However, barriers such as stigma and geographical remoteness continue to prevent many from undergoing testing and treatment.
The priority countries are Angola, Botswana, Burundi, Cameroon, Chad, Cote d'Ivôire, DR Congo, Ethiopia, Ghana, India, Kenya, Lesotho, Malawi, Mozambique, Namibia, Nigeria, South Africa, Swaziland, Tanzania, Uganda, Zambia and Zimbabwe
According to UNICEF, the national HIV prevalence continues to decline in Ethiopia, with a current estimate of 1.5 percent.
The total number of people living with HIV (adults and children) in 2011 was estimated at 780,254, including 168,013 children less than 15 years who live with HIV and 96,493 of them are in need of ARV treatment.
It is estimated that in 2011, about 37,171 women in the Horn of Africa country were in need of ARV treatment and other MTCT (mother to child transmission of HIV/AIDS) services.
“We are extremely pleased that the Government of Ethiopia recently launched an accelerated plan to have 1,000 additional health centres providing maternal and new-born care and PMTCT services by the end of 2012,” said Ted Chaiban, UNICEF Representative in Ethiopia.

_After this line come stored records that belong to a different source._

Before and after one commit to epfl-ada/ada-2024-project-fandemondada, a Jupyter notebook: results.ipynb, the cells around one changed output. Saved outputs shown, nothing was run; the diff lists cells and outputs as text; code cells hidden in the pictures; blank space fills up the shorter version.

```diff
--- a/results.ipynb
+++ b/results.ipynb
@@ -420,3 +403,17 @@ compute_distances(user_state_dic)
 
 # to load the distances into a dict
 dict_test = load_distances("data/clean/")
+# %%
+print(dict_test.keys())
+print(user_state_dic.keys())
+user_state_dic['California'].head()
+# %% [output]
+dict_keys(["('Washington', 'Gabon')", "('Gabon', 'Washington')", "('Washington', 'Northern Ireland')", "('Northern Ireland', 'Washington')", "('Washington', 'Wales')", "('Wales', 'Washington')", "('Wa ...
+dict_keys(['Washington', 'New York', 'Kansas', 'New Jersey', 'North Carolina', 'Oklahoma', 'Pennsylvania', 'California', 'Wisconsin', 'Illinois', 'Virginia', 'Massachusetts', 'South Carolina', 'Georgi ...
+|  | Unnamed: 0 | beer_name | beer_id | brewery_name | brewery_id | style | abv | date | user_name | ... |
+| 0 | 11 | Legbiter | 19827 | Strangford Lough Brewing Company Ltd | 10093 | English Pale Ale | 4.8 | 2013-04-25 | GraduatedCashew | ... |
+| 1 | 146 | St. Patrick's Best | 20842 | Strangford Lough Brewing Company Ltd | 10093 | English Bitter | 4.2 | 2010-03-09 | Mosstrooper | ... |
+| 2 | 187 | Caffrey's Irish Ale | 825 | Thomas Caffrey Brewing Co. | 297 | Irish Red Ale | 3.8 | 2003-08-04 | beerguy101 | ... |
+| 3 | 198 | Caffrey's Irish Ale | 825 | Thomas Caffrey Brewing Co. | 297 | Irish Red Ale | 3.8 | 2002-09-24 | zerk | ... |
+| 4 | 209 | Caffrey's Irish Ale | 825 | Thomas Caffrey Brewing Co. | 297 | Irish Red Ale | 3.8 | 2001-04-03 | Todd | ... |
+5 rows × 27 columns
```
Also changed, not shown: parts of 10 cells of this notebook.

“HIV+ women should be prioritized to receive ARVs to reduce the risk of HIV transmission during pregnancy, child birth and breast feeding,” Chaiban underlined.
Participants at the High-Level Meeting included representatives of UNAIDS and the US President’s Emergency Plan for AIDS Relief (PEPFAR), which together co-chair the Global Steering Group on EMTCT.
Other heads of agency on the UN Inter-Agency Task Team on Elimination of Mother to Child Transmission were also present, along with members of the Business Leadership Council for a Generation Born HIV-Free (BLC), a private sector group formed to support the UNAIDS “Global Plan towards the elimination of new HIV infections among children by 2015”.
Speaking on behalf of BLC, John Megrue noted: “The BLC is eager to make sure that the private sector can contribute in new and innovative ways.”
The April meeting is to be followed by a leadership forum on “Innovation for the Elimination of Mother to Child Transmission” on 22 July in Washington DC, which will showcase technologies and approaches by individual countries to accelerate results, especially within the most disadvantaged communities.
It is widely known that the know-how exists but the challenge is to make it accessible to all countries.
The high-level meeting closed with an agreement to promote sharing of experiences among countries to scale-up innovations.
-0- PANA AR/VAO 20April2012